Economic and Social Research Council

The Economic and Social Research Council (ESRC) is the UK's largest organisation for funding research on economic and social issues, supporting high quality research which has an impact on business and helps shape public policy. ESRC research awards are made in open competition, subject to transparent peer assessment and evaluation, and funds are distributed to academics in universities and other institutes throughout the UK.

Alliance MBS has a distinguished track record of receiving ESRC grants stretching back many years. Here are a selection of our most recent funded projects:

The project creates impact by developing and piloting a questionnaire-based self-assessment tool (SCERAT) that can be used by both social and commercial entrepreneurs, as well as funding and supporting bodies to estimate venture success, resilience and specific support needs.

This is especially important to maximise the effective use of scarce resources that funding/supporting bodies and policymakers have at their disposal. The tool will be accessible on a website and has been developed in collaboration with New Economy, the Manchester-based policy unit.

New Economy will benefit through a better understanding of how system constraints impact on businesses’ growth and resilience, and how negative impact can be mitigated. The tool is also being developed with the Greater Manchester Centre for Voluntary Organisation (GMCVO).

The publications and special reports generated from the collected data will form the basis of targeted knowledge exchange. For instance the tool can be used as a preliminary diagnostic tool in knowledge transfer partnerships (KTPs).

Contact: Professor Rudolf Sinkovics >>

The project develops a Human Development Report for Greater Manchester, drawing on University of Manchester research, with the aim of influencing ongoing debates on the priorities for social and economic development under greater devolution to the UK regions.

In particular the project focuses on human development issues across the life course in terms of both the risks involved for individuals and groups at key life stages, and on the diversification of life stages and the associated new challenges.

The project involves coordinating a wide range of researchers to ensure timely delivery, a coherent and accessible text, the availability of key statistical material, and the attraction of a significant audience for the launch including local policymakers and stakeholders.

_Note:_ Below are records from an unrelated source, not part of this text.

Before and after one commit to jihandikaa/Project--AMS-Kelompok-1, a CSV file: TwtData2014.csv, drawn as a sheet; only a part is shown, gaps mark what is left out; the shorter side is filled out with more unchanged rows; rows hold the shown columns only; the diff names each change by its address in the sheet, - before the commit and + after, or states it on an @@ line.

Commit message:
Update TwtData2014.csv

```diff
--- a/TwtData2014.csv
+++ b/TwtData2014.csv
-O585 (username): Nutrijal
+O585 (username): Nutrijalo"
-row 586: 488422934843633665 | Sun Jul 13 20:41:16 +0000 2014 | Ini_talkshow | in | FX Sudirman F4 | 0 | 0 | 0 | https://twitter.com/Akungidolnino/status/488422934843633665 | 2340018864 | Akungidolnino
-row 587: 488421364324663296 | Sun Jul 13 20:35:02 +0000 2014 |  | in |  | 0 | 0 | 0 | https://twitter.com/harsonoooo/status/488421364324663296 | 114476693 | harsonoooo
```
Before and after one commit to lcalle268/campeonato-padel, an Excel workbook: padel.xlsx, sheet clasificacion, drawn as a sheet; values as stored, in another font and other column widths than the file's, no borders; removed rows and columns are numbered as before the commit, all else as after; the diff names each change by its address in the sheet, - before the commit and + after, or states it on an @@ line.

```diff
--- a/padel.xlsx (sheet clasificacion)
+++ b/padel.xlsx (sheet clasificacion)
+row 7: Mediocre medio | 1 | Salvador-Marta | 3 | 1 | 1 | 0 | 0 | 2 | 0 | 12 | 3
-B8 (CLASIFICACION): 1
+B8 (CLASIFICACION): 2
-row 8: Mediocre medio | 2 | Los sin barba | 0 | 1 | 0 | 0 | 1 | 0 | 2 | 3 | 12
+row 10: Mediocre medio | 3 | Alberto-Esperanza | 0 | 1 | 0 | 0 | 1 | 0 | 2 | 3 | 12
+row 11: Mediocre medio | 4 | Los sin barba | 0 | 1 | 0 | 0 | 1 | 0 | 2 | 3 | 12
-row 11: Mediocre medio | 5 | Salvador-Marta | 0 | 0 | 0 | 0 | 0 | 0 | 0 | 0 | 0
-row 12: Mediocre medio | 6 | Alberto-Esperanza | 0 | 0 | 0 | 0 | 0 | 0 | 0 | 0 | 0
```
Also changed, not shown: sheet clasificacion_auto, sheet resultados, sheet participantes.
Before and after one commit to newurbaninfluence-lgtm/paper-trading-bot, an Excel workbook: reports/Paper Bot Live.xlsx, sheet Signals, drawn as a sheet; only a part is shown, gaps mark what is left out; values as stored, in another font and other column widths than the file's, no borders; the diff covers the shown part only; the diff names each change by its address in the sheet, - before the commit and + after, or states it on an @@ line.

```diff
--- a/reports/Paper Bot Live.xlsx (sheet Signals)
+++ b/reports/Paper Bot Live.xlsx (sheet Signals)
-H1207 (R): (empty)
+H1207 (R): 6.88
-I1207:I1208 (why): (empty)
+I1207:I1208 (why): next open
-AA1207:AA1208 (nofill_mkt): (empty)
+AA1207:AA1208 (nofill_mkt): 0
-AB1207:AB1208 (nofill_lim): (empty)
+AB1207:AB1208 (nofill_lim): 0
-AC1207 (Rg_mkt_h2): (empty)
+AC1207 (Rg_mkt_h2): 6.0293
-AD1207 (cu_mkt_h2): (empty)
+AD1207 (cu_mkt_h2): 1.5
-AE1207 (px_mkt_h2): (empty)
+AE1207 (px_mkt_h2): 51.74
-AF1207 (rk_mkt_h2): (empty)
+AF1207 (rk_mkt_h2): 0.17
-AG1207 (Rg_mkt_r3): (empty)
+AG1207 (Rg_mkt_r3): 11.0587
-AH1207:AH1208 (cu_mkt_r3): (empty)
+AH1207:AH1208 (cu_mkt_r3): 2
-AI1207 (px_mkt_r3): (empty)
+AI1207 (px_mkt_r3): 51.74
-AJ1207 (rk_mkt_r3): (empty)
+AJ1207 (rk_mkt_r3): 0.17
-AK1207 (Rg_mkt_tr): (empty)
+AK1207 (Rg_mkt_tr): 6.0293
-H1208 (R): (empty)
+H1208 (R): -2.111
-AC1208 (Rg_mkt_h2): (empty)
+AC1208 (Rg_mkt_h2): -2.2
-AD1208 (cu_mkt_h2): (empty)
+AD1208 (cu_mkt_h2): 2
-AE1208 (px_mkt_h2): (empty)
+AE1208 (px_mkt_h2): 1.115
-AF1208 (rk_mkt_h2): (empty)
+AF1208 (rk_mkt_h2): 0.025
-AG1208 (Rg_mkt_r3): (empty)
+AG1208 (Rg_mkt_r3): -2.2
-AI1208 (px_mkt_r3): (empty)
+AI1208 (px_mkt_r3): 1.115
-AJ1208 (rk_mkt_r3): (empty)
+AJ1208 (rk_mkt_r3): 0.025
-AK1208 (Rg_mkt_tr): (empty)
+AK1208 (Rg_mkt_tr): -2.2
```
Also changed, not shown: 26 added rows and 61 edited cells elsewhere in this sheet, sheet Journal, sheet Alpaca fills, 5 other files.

The proposal builds on a wide range of existing University of Manchester research both on the general issues of human development and its more specific work on Greater Manchester.

For instance it builds upon the research on Just Greater Manchester undertaken by Professor Ruth Lupton which studied issues of inequality across Greater Manchester.

Contact: Professor Jill Rubery >>

The psychological well-being of veterinary surgeons is a matter of considerable concern in the light of evidence of an elevated rate of suicide in vets compared with the general population.

Occupational stress has been suggested as a possible factor in compromised psychological well-being in vets, but the literature relating to stress in veterinary work is limited. As such the Organisational Psychology group at Alliance MBS is undertaking research on the causes and consequences of work-related stress in veterinary surgeons practising in the UK.

In 2014 the Royal College of Veterinary Surgeons (RCVS) launched the ‘Mind Matters Initiative’ to improve psychological wellbeing in the profession. Building on AMBS’s ongoing research, and working in collaboration with the RCVS, the aim of the proposed project is to devise practical stress intervention guidance for the veterinary profession.

Principal investigator Dr Elinor O’Connor previously received FairWRC funding for a scoping study of work-related stress in veterinary surgeons. The study identified key stressors in veterinary practice and also personality characteristics that may be over-represented in vets and which may interact with work stressors to compromise psychological health.

Contact: Dr Elinor O’Connor >>

Online panel data is a new source of digital intelligence about online consumer behaviour. Based on international research, a series of research projects have been conducted that have resulted in frameworks and models of consumer behaviour including: models of the customer journey; the role and influence of price comparison engines; measurement framework of online competition based on the consideration set concept and industry concentration; and evaluation of online performance in a competitive context.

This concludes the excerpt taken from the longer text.